**GOAL OF THE EXERCISE:**
Once you have read the entries, copy all of them exactly.

========

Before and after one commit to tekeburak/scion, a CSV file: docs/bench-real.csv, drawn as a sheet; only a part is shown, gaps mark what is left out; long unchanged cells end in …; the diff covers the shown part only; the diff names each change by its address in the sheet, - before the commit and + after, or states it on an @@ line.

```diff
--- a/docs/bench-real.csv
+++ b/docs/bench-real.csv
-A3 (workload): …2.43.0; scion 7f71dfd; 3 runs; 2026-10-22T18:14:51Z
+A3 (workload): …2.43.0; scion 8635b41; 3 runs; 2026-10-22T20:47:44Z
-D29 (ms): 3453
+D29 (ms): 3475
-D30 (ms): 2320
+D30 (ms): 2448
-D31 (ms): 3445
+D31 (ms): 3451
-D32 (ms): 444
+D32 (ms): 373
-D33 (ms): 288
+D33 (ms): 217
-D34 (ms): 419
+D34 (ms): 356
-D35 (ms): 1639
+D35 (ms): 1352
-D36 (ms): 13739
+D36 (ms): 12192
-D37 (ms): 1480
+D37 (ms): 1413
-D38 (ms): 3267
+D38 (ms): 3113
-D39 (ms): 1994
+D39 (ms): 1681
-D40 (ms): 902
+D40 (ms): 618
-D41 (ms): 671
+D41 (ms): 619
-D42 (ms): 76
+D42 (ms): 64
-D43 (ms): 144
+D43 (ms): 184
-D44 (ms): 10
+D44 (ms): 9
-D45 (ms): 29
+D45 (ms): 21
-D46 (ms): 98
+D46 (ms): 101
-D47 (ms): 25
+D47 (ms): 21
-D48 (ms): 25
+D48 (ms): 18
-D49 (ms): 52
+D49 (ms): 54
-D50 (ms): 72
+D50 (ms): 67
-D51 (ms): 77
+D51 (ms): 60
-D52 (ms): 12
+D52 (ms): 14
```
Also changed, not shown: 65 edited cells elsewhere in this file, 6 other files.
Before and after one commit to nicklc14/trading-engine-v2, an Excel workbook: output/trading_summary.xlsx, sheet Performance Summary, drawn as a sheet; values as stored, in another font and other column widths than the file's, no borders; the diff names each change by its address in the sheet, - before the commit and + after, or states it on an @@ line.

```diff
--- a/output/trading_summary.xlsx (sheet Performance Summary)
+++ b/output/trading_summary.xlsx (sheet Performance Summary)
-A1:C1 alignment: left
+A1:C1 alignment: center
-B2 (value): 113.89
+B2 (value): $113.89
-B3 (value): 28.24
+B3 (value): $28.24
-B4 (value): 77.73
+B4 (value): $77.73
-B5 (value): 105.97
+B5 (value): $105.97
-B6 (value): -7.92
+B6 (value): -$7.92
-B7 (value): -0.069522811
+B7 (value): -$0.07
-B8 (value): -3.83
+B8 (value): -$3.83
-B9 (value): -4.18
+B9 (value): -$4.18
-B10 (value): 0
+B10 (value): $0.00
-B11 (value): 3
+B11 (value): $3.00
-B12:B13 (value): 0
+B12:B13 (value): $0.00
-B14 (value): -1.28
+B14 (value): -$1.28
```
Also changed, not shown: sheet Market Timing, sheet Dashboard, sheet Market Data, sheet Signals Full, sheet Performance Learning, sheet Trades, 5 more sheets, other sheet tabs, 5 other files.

========

**PROBLEM SOLUTION:**
Before and after one commit to tekeburak/scion, a CSV file: docs/bench-real.csv, drawn as a sheet; only a part is shown, gaps mark what is left out; long unchanged cells end in …; the diff covers the shown part only; the diff names each change by its address in the sheet, - before the commit and + after, or states it on an @@ line.

```diff
--- a/docs/bench-real.csv
+++ b/docs/bench-real.csv
-A3 (workload): …2.43.0; scion 7f71dfd; 3 runs; 2026-10-22T18:14:51Z
+A3 (workload): …2.43.0; scion 8635b41; 3 runs; 2026-10-22T20:47:44Z
-D29 (ms): 3453
+D29 (ms): 3475
-D30 (ms): 2320
+D30 (ms): 2448
-D31 (ms): 3445
+D31 (ms): 3451
-D32 (ms): 444
+D32 (ms): 373
-D33 (ms): 288
+D33 (ms): 217
-D34 (ms): 419
+D34 (ms): 356
-D35 (ms): 1639
+D35 (ms): 1352
-D36 (ms): 13739
+D36 (ms): 12192
-D37 (ms): 1480
+D37 (ms): 1413
-D38 (ms): 3267
+D38 (ms): 3113
-D39 (ms): 1994
+D39 (ms): 1681
-D40 (ms): 902
+D40 (ms): 618
-D41 (ms): 671
+D41 (ms): 619
-D42 (ms): 76
+D42 (ms): 64
-D43 (ms): 144
+D43 (ms): 184
-D44 (ms): 10
+D44 (ms): 9
-D45 (ms): 29
+D45 (ms): 21
-D46 (ms): 98
+D46 (ms): 101
-D47 (ms): 25
+D47 (ms): 21
-D48 (ms): 25
+D48 (ms): 18
-D49 (ms): 52
+D49 (ms): 54
-D50 (ms): 72
+D50 (ms): 67
-D51 (ms): 77
+D51 (ms): 60
-D52 (ms): 12
+D52 (ms): 14
```
Also changed, not shown: 65 edited cells elsewhere in this file, 6 other files.
Before and after one commit to nicklc14/trading-engine-v2, an Excel workbook: output/trading_summary.xlsx, sheet Performance Summary, drawn as a sheet; values as stored, in another font and other column widths than the file's, no borders; the diff names each change by its address in the sheet, - before the commit and + after, or states it on an @@ line.

```diff
--- a/output/trading_summary.xlsx (sheet Performance Summary)
+++ b/output/trading_summary.xlsx (sheet Performance Summary)
-A1:C1 alignment: left
+A1:C1 alignment: center
-B2 (value): 113.89
+B2 (value): $113.89
-B3 (value): 28.24
+B3 (value): $28.24
-B4 (value): 77.73
+B4 (value): $77.73
-B5 (value): 105.97
+B5 (value): $105.97
-B6 (value): -7.92
+B6 (value): -$7.92
-B7 (value): -0.069522811
+B7 (value): -$0.07
-B8 (value): -3.83
+B8 (value): -$3.83
-B9 (value): -4.18
+B9 (value): -$4.18
-B10 (value): 0
+B10 (value): $0.00
-B11 (value): 3
+B11 (value): $3.00
-B12:B13 (value): 0
+B12:B13 (value): $0.00
-B14 (value): -1.28
+B14 (value): -$1.28
```
Also changed, not shown: sheet Market Timing, sheet Dashboard, sheet Market Data, sheet Signals Full, sheet Performance Learning, sheet Trades, 5 more sheets, other sheet tabs, 5 other files.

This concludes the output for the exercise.